INPUT FOR THIS TASK:
BEGIN

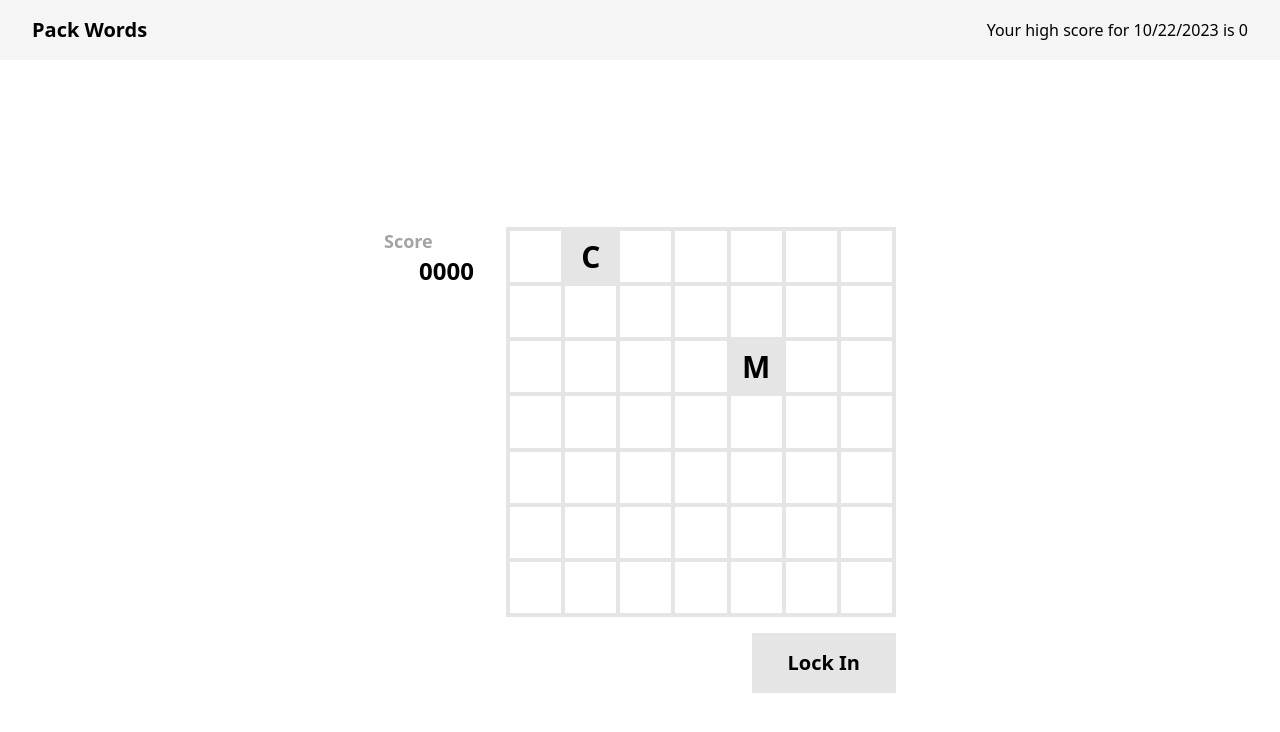
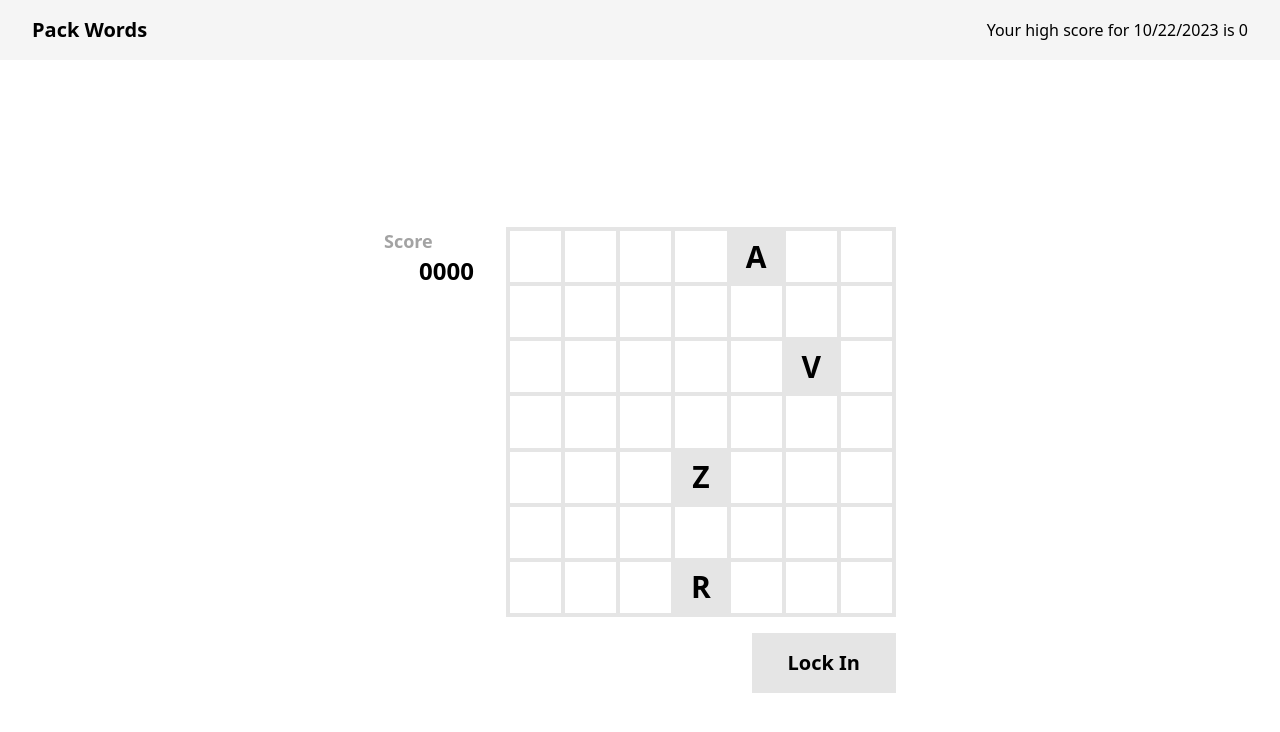
Before and after one commit to westbrookdaniel/pack-words, a React (Vite) app: page / in a window 1280 px wide. Shown: the top 732 px of the page. Built offline with nearby package versions, Linux system fonts and the light colour scheme.

Commit message:
add seeding

```diff
--- a/src/App.tsx
+++ b/src/App.tsx
@@ -1,10 +1,12 @@
 import { useReducer } from "react";
-import Game, { highScore } from "./Game";
+import Game, { getDefaultsForDate, highScore } from "./Game";
 import { cn } from "./lib/utils";
 
 export default function App() {
+  const date = new Date();
+
   const checkHighScore = useReducer(() => ({}), {})[1];
-  const score = highScore.get(new Date());
+  const score = highScore.get(date);
   return (
     <div className="flex flex-col">
       <header
@@ -15,12 +17,15 @@ export default function App() {
       >
         <h1 className="font-bold text-xl">Pack Words</h1>
         <p className="xl:block hidden">
-          Your high score for {formatter.format(new Date())} is {score}
+          Your high score for {formatter.format(date)} is {score}
         </p>
       </header>
       <main className="w-screen xl:h-screen flex items-center justify-center">
         <div className="p-8 w-full max-w-xl">
-          <Game onFinish={() => checkHighScore()} />
+          <Game
+            onFinish={() => checkHighScore()}
+            defaults={getDefaultsForDate(date)}
+          />
         </div>
       </main>
     </div>
--- a/src/Game.tsx
+++ b/src/Game.tsx
@@ -1,5 +1,6 @@
 import { useState } from "react";
 import { AspectRatio } from "./components/ui/aspect-ratio";
+import { getSeededRandom } from "./lib/getSeededRandom";
 import { cn } from "./lib/utils";
 
 const BOARD_WIDTH = 7;
@@ -8,20 +9,13 @@ const BOARD_HEIGHT = 7;
 type Cell = string | null;
 type Board = Cell[][];
 
-const defaultBoard: Board = Array.from({ length: BOARD_HEIGHT }, () =>
-  Array.from({ length: BOARD_WIDTH }, () => null),
-);
-// Add a few random chars
-defaultBoard[2][4] = "M";
-defaultBoard[0][1] = "C";
-
 const styles = {
   border: "border-2 border-neutral-200",
   button: cn(
     "bg-neutral-200 font-bold xl:text-xl py-2 xl:py-3 px-8",
     "hover:bg-neutral-300 active:bg-neutral-400",
     "border-4 border-neutral-200",
-    "hover:border-neutral-300 active:border-neutral-400",
+    "hober:border-neutral-300 active:border-neutral-400",
   ),
   secondaryButton: cn(
     "border-4 border-neutral-200",
@@ -35,17 +29,52 @@ type Score = {
   score: number;
 };
 
-const defaults = {
-  board: defaultBoard,
-  boardKey: JSON.stringify(defaultBoard),
-  lastScores: [] as Score[],
-  olderScores: [] as Score[],
+export function getDefaultsForDate(date: Date): Defaults {
+  const ran = getSeededRandom(date);
+
+  const defaultBoard: Board = Array.from({ length: BOARD_HEIGHT }, () =>
+    Array.from({ length: BOARD_WIDTH }, () => null),
+  );
+  // Add a few random chars
+  const letters = "ABCDEFGHIJKLMNOPQRSTUVWXYZ";
+  const hardLetters = "QXZ";
+  const N_LETTERS = ran(2, 6);
+  for (let i = 0; i < N_LETTERS; i++) {
+    const x = ran(0, BOARD_WIDTH - 1);
+    const y = ran(0, BOARD_HEIGHT - 1);
+
+    let letter = letters[ran(0, letters.length - 1)];
+    // Lower chance of getting hard letters by making it pick twice
+    if (hardLetters.includes(letter)) {
+      letter = letters[ran(0, letters.length - 1)];
+    }
+
+    defaultBoard[y][x] = letter;
+  }
+
+  const defaults = {
+    board: defaultBoard,
+    boardKey: JSON.stringify(defaultBoard),
+    lastScores: [] as Score[],
+    olderScores: [] as Score[],
+  };
+  return defaults;
+}
+
+type Defaults = {
+  board: Board;
+  boardKey: string;
+  lastScores: Score[];
+  olderScores: Score[];
 };
 
-/**
- * Scrabble + Sudoku
- */
-export default function Game({ onFinish }: { onFinish: () => void }) {
+export default function Game({
+  onFinish,
+  defaults,
+}: {
+  onFinish: () => void;
+  defaults: Defaults;
+}) {
   const [board, setBoard] = useState(defaults.board);
   const [lastScores, setLastScores] = useState<Score[]>(defaults.lastScores);
   const [olderScores, setOlderScores] = useState<Score[]>(defaults.olderScores);
--- /dev/null
+++ b/src/lib/getSeededRandom.ts
@@ -0,0 +1,47 @@
+function cyrb128(str: string) {
+  let h1 = 1779033703,
+    h2 = 3144134277,
+    h3 = 1013904242,
+    h4 = 2773480762;
+  for (let i = 0, k; i < str.length; i++) {
+    k = str.charCodeAt(i);
+    h1 = h2 ^ Math.imul(h1 ^ k, 597399067);
+    h2 = h3 ^ Math.imul(h2 ^ k, 2869860233);
+    h3 = h4 ^ Math.imul(h3 ^ k, 951274213);
+    h4 = h1 ^ Math.imul(h4 ^ k, 2716044179);
+  }
+  h1 = Math.imul(h3 ^ (h1 >>> 18), 597399067);
+  h2 = Math.imul(h4 ^ (h2 >>> 22), 2869860233);
+  h3 = Math.imul(h1 ^ (h3 >>> 17), 951274213);
+  h4 = Math.imul(h2 ^ (h4 >>> 19), 2716044179);
+  (h1 ^= h2 ^ h3 ^ h4), (h2 ^= h1), (h3 ^= h1), (h4 ^= h1);
+  return [h1 >>> 0, h2 >>> 0, h3 >>> 0, h4 >>> 0];
+}
+
+function sfc32(a: number, b: number, c: number, d: number) {
+  return function () {
+    a >>>= 0;
+    b >>>= 0;
+    c >>>= 0;
+    d >>>= 0;
+    var t = (a + b) | 0;
+    a = b ^ (b >>> 9);
+    b = (c + (c << 3)) | 0;
+    c = (c << 21) | (c >>> 11);
+    d = (d + 1) | 0;
+    t = (t + d) | 0;
+    c = (c + t) | 0;
+    return (t >>> 0) / 4294967296;
+  };
+}
+
+const formatter = new Intl.DateTimeFormat("en-US");
+
+export function getSeededRandom(date: Date) {
+  const [h1, h2, h3, h4] = cyrb128(formatter.format(date));
+  const ran = sfc32(h1, h2, h3, h4);
+
+  return (min: number, max: number) => {
+    return Math.floor(ran() * (max - min + 1) + min);
+  };
+}
```
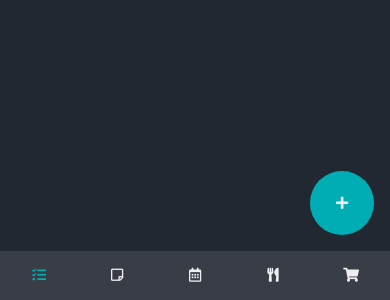
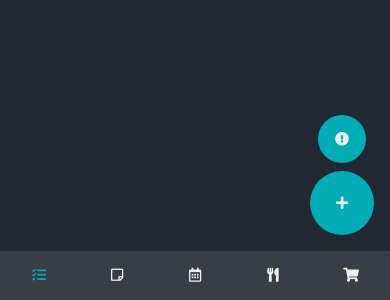
Before and after one commit to pablomartinezceldran/EASY, a React Native app: screen /Tasks in a window 390 px wide. Shown: the part 544-844 px from the top of the page. Built offline with nearby package versions, Linux system fonts and the light colour scheme.

Commit message:
orderTasks

```diff
--- /dev/null
+++ b/components/tasksComponents/ButtonsMenu.tsx
@@ -0,0 +1,30 @@
+import { StyleSheet, View } from "react-native";
+
+import OrderButton from "./OrderButton";
+import NewTaskButton from "./NewTaskButton";
+
+export default function ButtonsMenu({
+  orderTasks,
+  order,
+  showNewTaskForm,
+}: {
+  orderTasks: Function;
+  order: string;
+  showNewTaskForm: Function;
+}) {
+  return (
+    <View style={styles.buttonsMenu}>
+      <OrderButton orderTasks={orderTasks} order={order} />
+      <NewTaskButton showNewTaskForm={showNewTaskForm} />
+    </View>
+  );
+}
+
+const styles = StyleSheet.create({
+  buttonsMenu: {
+    position: "absolute",
+    bottom: 16,
+    right: 16,
+    alignItems: "center",
+  },
+});
--- a/components/tasksComponents/NewTaskButton.tsx
+++ b/components/tasksComponents/NewTaskButton.tsx
@@ -17,15 +17,11 @@ export default function NewTaskButton({
 
 const styles = StyleSheet.create({
   newTaskButton: {
-    position: "absolute",
-    bottom: 16,
-    right: 16,
+    backgroundColor: colors.main,
     width: 64,
     height: 64,
     borderRadius: 32,
-    backgroundColor: colors.main,
     alignItems: "center",
     justifyContent: "center",
-    elevation: 8,
   },
 });
--- /dev/null
+++ b/components/tasksComponents/OrderButton.tsx
@@ -0,0 +1,39 @@
+import { TouchableOpacity, StyleSheet } from "react-native";
+import Icon from "@expo/vector-icons/FontAwesome5";
+
+import { colors } from "../../constants/colors";
+
+export default function OrderButton({
+  orderTasks,
+  order,
+}: {
+  orderTasks: Function;
+  order: string;
+}) {
+  return (
+    <TouchableOpacity
+      style={styles.orderButton}
+      onPress={() => {
+        orderTasks();
+      }}
+    >
+      <Icon
+        name={order == "date" ? "clock" : "exclamation-circle"}
+        size='24'
+        color={colors.white}
+      />
+    </TouchableOpacity>
+  );
+}
+
+const styles = StyleSheet.create({
+  orderButton: {
+    width: 48,
+    height: 48,
+    borderRadius: 24,
+    backgroundColor: colors.main,
+    alignItems: "center",
+    justifyContent: "center",
+    marginBottom: 8,
+  },
+});
--- a/screens/TasksScreen.tsx
+++ b/screens/TasksScreen.tsx
@@ -5,8 +5,8 @@ import AsyncStorage from "@react-native-async-storage/async-storage";
 
 import { colors } from "../constants/colors";
 
-import NewTaskButton from "../components/tasksComponents/NewTaskButton";
 import TaskCard from "../components/tasksComponents/TaskCard";
+import ButtonsMenu from "../components/tasksComponents/ButtonsMenu";
 import NewTaskFormModal from "../components/tasksComponents/NewTaskFormModal";
 import TaskDetailsModal from "../components/tasksComponents/TaskDetailsModal";
 
@@ -18,9 +18,11 @@ export default function TasksScreen() {
   const [showNewTaskForm, setShowNewTaskForm] = useState(false);
   const [taskDetails, setTaskDetails] = useState<Task>();
 
+  const [order, setOrder] = useState("relevance");
+
   const onRefresh = useCallback(() => {
     setRefreshing(true);
-    loadTasks();
+    changeOrder();
     setRefreshing(false);
   }, []);
 
@@ -52,9 +54,50 @@ export default function TasksScreen() {
     setTaskDetails(task);
   };
 
+  function orderTasks() {
+    AsyncStorage.getItem("tasks").then((tasks) => {
+      if (tasks) {
+        const tasksArray = JSON.parse(tasks);
+        switch (order) {
+          case "relevance":
+            tasksArray.sort((a: any, b: any) => {
+              if (a.relevance > b.relevance) {
+                return -1;
+              }
+              if (a.relevance < b.relevance) {
+                return 1;
+              }
+              return 0;
+            });
+            break;
+          case "date":
+            tasksArray.sort((a: any, b: any) => {
+              if (new Date(b.dueDate).getTime() > new Date(a.dueDate).getTime()) {
+                return -1;
+              }
+              if (new Date(b.dueDate).getTime() < new Date(a.dueDate).getTime()) {
+                return 1;
+              }
+              return 0;
+            });
+            break;
+        }
+        setTasks(tasksArray);
+      }
+    });
+  }
+
+  function changeOrder() {
+    if (order == "relevance") {
+      setOrder("date");
+    } else {
+      setOrder("relevance");
+    }
+  }
+
   useEffect(() => {
-    loadTasks();
-  }, []);
+    orderTasks();
+  }, [order]);
 
   return (
     <View style={styles.container}>
@@ -86,7 +129,11 @@ export default function TasksScreen() {
                 keyExtractor={(item) => item.id}
                 style={styles.list}
               />
-              <NewTaskButton showNewTaskForm={setShowNewTaskForm} />
+              <ButtonsMenu
+                orderTasks={changeOrder}
+                order={order}
+                showNewTaskForm={setShowNewTaskForm}
+              />
             </>
           )}
         </>
```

END

WORK TO COMPLETE:
Copy each line above holding "chars".

WRITTEN RESPONSE:
-// Add a few random chars
+  // Add a few random chars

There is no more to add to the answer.